They also said the data did not capture whether observations were deliberately omitted for clinical reasons such as nursing staff not wanting to wake a patient as it may have a negative impact on their recovery, or patients being unavailable because they were receiving care elsewhere in the hospital.
Chiara Dall’Ora, research fellow in nursing workforce at the University of Southampton’s school of health sciences, was a member of the study group.
While acknowledging the study’s weaknesses, she told Nursing Times that health leaders should take the findings as “further confirmation of the negative effects of 12-hour shifts”.
“Managers and leaders together with nurses should discuss and reflect on the implications of all this extensive research that is corroborating this message,” she said. “At least we need to start a dialogue on this and maybe stop believing the assumptions that 12-hour shifts are going to be good.”
Dr Dall’Ora was an adult nurse in Italy until she moved to the UK six years ago and switched to academia. She said she had spent most of her research career focusing on nurse shift patterns after seeing first-hand the impact of long working hours.
“What I am interested in as a researcher is workforce…because I am a nurse by background. So I myself realised that the way that we were manged, the way the workforce was organised in terms of staffing levels or even the shifts that we were working made an enormous difference in how we were feeling, how we were coping, and then of course made a difference in how we were performing,” she told Nursing Times.
“I was very aware that being tired and overworked meant that I wasn’t going to be performing very well, so when I moved from the clinical practice to research for me it was really an obvious step to go and look things around workforce issues,” she added.
Dr Dall’Ora said the next steps would be to expand the research by continuing to focus on “objective data” but from more than one trust.
She said she hoped the research could eventually be used to encourage leaders to rethink nurse shift patterns.
While accepting that many nurses enjoyed working 12-hour shifts, Dr Dall’Ora said there may be an argument for limiting the number they could work in a row.
“There is never going to be a one size fits all but maybe at least some limitations to the patterns that nurses work for example maybe limiting the amount of consecutive long shifts,” she said.
“Many nurses love working long shifts, so we cannot just think about scrapping them. But maybe we can find a way with nurses to make sure we do not have four or five long shifts in a row, maybe that’s a bit too much,” she added.

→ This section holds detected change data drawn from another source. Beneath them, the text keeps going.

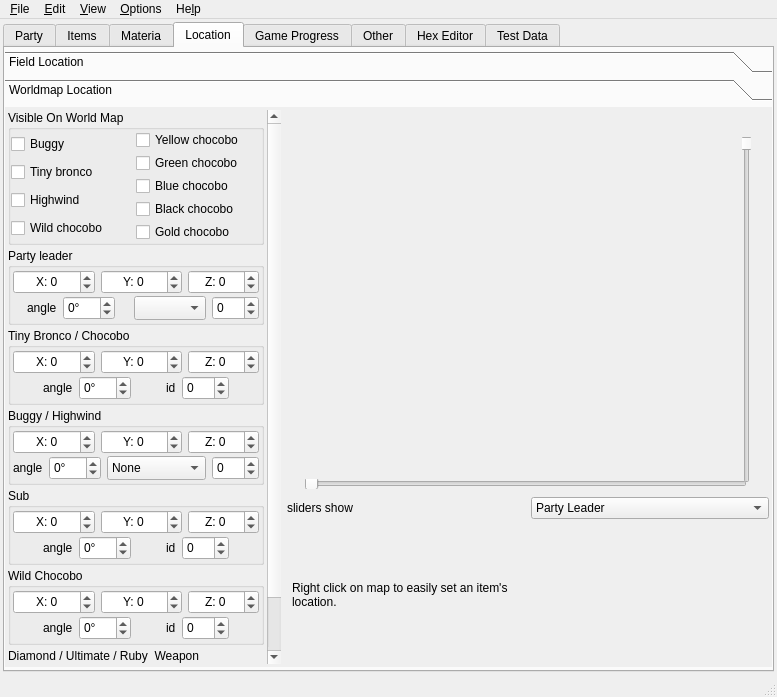
Before: the Qt Designer form mainwindow.ui in sithlord48/blackchocobo, drawn with Qt 5.
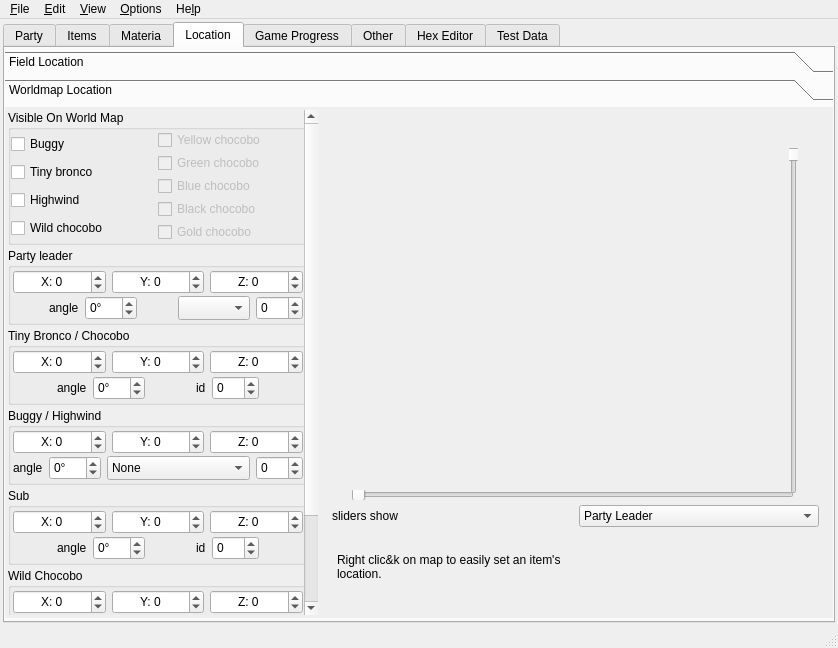
After: the same form once the commit is applied. The open tabs and pages were chosen to show the change. Icons and pictures are not drawn.

Commit message: fix spacing on world location , adjust version number 1.9.90

```diff
--- a/mainwindow.ui
+++ b/mainwindow.ui
@@ -6,8 +6,8 @@
    <rect>
     <x>0</x>
     <y>0</y>
-    <width>777</width>
-    <height>697</height>
+    <width>838</width>
+    <height>648</height>
    </rect>
   </property>
   <property name="windowTitle">
@@ -1123,8 +1123,8 @@
             <rect>
              <x>0</x>
              <y>0</y>
-             <width>747</width>
-             <height>472</height>
+             <width>828</width>
+             <height>490</height>
             </rect>
            </property>
            <attribute name="icon">
@@ -1135,6 +1135,9 @@
             <string>Worldmap Location</string>
            </attribute>
            <layout class="QHBoxLayout" name="horizontalLayout_127">
+            <property name="spacing">
+             <number>3</number>
+            </property>
             <property name="leftMargin">
              <number>3</number>
             </property>
@@ -1157,7 +1160,7 @@
               </property>
               <property name="minimumSize">
                <size>
-                <width>273</width>
+                <width>310</width>
                 <height>0</height>
                </size>
               </property>
@@ -1170,12 +1173,15 @@
               <property name="horizontalScrollBarPolicy">
                <enum>Qt::ScrollBarAlwaysOff</enum>
               </property>
+              <property name="sizeAdjustPolicy">
+               <enum>QAbstractScrollArea::AdjustToContents</enum>
+              </property>
               <widget class="QWidget" name="scrollAreaWidgetContents">
                <property name="geometry">
                 <rect>
                  <x>0</x>
                  <y>0</y>
-                 <width>256</width>
+                 <width>305</width>
                  <height>615</height>
                 </rect>
                </property>
@@ -1185,6 +1191,12 @@
                  <verstretch>0</verstretch>
                 </sizepolicy>
                </property>
+               <property name="minimumSize">
+                <size>
+                 <width>300</width>
+                 <height>0</height>
+                </size>
+               </property>
                <layout class="QVBoxLayout" name="verticalLayout_91">
                 <property name="spacing">
                  <number>3</number>
@@ -1203,6 +1215,12 @@
                 </property>
                 <item>
                  <widget class="QGroupBox" name="groupBox_42">
+                  <property name="maximumSize">
+                   <size>
+                    <width>300</width>
+                    <height>16777215</height>
+                   </size>
+                  </property>
                   <property name="title">
                    <string>Visible On World Map</string>
                   </property>
@@ -1326,6 +1344,9 @@
                         </property>
                         <item>
                          <widget class="QCheckBox" name="cb_visible_yellow_chocobo">
+                          <property name="enabled">
+                           <bool>false</bool>
+                          </property>
                           <property name="sizePolicy">
                            <sizepolicy hsizetype="Minimum" vsizetype="Preferred">
                             <horstretch>0</horstretch>
@@ -1339,6 +1360,9 @@
                         </item>
                         <item>
                          <widget class="QCheckBox" name="cb_visible_green_chocobo">
+                          <property name="enabled">
+                           <bool>false</bool>
+                          </property>
                           <property name="sizePolicy">
                            <sizepolicy hsizetype="Minimum" vsizetype="Preferred">
                             <horstretch>0</horstretch>
@@ -1352,6 +1376,9 @@
                         </item>
                         <item>
                          <widget class="QCheckBox" name="cb_visible_blue_chocobo">
+                          <property name="enabled">
+                           <bool>false</bool>
+                          </property>
                           <property name="sizePolicy">
                            <sizepolicy hsizetype="Minimum" vsizetype="Preferred">
                             <horstretch>0</horstretch>
@@ -1365,6 +1392,9 @@
                         </item>
                         <item>
                          <widget class="QCheckBox" name="cb_visible_black_chocobo">
+                          <property name="enabled">
+                           <bool>false</bool>
+                          </property>
                           <property name="sizePolicy">
                            <sizepolicy hsizetype="Minimum" vsizetype="Minimum">
                             <horstretch>0</horstretch>
@@ -1378,6 +1408,9 @@
                         </item>
                         <item>
                          <widget class="QCheckBox" name="cb_visible_gold_chocobo">
+                          <property name="enabled">
+                           <bool>false</bool>
+                          </property>
                           <property name="sizePolicy">
                            <sizepolicy hsizetype="Minimum" vsizetype="Preferred">
                             <horstretch>0</horstretch>
@@ -1399,6 +1432,12 @@
                 </item>
                 <item>
                  <widget class="QGroupBox" name="leaderonworld_box">
+                  <property name="maximumSize">
+                   <size>
+                    <width>300</width>
+                    <height>16777215</height>
+                   </size>
+                  </property>
                   <property name="title">
                    <string>Party leader</string>
                   </property>
@@ -1584,6 +1623,12 @@
                 </item>
                 <item>
                  <widget class="QGroupBox" name="leaderonworld_box_4">
+                  <property name="maximumSize">
+                   <size>
+                    <width>300</width>
+                    <height>16777215</height>
+                   </size>
+                  </property>
                   <property name="title">
                    <string>Tiny Bronco / Chocobo</string>
                   </property>
@@ -1785,6 +1830,12 @@
                 </item>
                 <item>
                  <widget class="QGroupBox" name="leaderonworld_box_3">
+                  <property name="maximumSize">
+                   <size>
+                    <width>300</width>
+                    <height>16777215</height>
+                   </size>
+                  </property>
                   <property name="title">
                    <string>Buggy / Highwind</string>
                   </property>
@@ -2003,6 +2054,12 @@
                 </item>
                 <item>
                  <widget class="QGroupBox" name="leaderonworld_box_5">
+                  <property name="maximumSize">
+                   <size>
+                    <width>300</width>
+                    <height>16777215</height>
+                   </size>
+                  </property>
                   <property name="title">
                    <string>Sub</string>
                   </property>
@@ -2204,6 +2261,12 @@
                 </item>
                 <item>
                  <widget class="QGroupBox" name="leaderonworld_box_7">
+                  <property name="maximumSize">
+                   <size>
+                    <width>300</width>
+                    <height>16777215</height>
+                   </size>
+                  </property>
                   <property name="title">
                    <string>Wild Chocobo</string>
                   </property>
@@ -2405,6 +2468,12 @@
                 </item>
                 <item>
                  <widget class="QGroupBox" name="leaderonworld_box_2">
+                  <property name="maximumSize">
+                   <size>
+                    <width>300</width>
+                    <height>16777215</height>
+                   </size>
+                  </property>
                   <property name="title">
                    <string>Diamond / Ultimate / Ruby  Weapon</string>
                   </property>
@@ -2609,7 +2678,11 @@
              </widget>
             </item>
             <item>
+             <widget class="QFrame" name="frm_map">
              <layout class="QVBoxLayout" name="verticalLayout_96">
+               <property name="spacing">
+                <number>3</number>
+               </property>
               <item>
                <layout class="QHBoxLayout" name="horizontalLayout_126">
                 <item>
@@ -2820,7 +2893,7 @@
                 <item>
                  <widget class="QLabel" name="label_233">
                   <property name="text">
-                   <string>Right click on map to easily set an item's
+                    <string>Right clic&amp;k on map to easily set an item's
 location.</string>
                   </property>
                   <property name="indent">
@@ -2831,6 +2904,7 @@
                </layout>
               </item>
              </layout>
+             </widget>
             </item>
            </layout>
           </widget>
@@ -7105,8 +7179,8 @@
     <rect>
      <x>0</x>
      <y>0</y>
-     <width>777</width>
-     <height>24</height>
+     <width>838</width>
+     <height>26</height>
     </rect>
    </property>
    <widget class="QMenu" name="menuAbout">
```
Left out of the diff: 8 changed lines with no effect on the pictures. Lines whose indentation alone changed are shown as unchanged. The commit also changes 3 other files.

Dr Dall’Ora said her aim was to help make “life better for nurses and to make it better for patients ultimately”.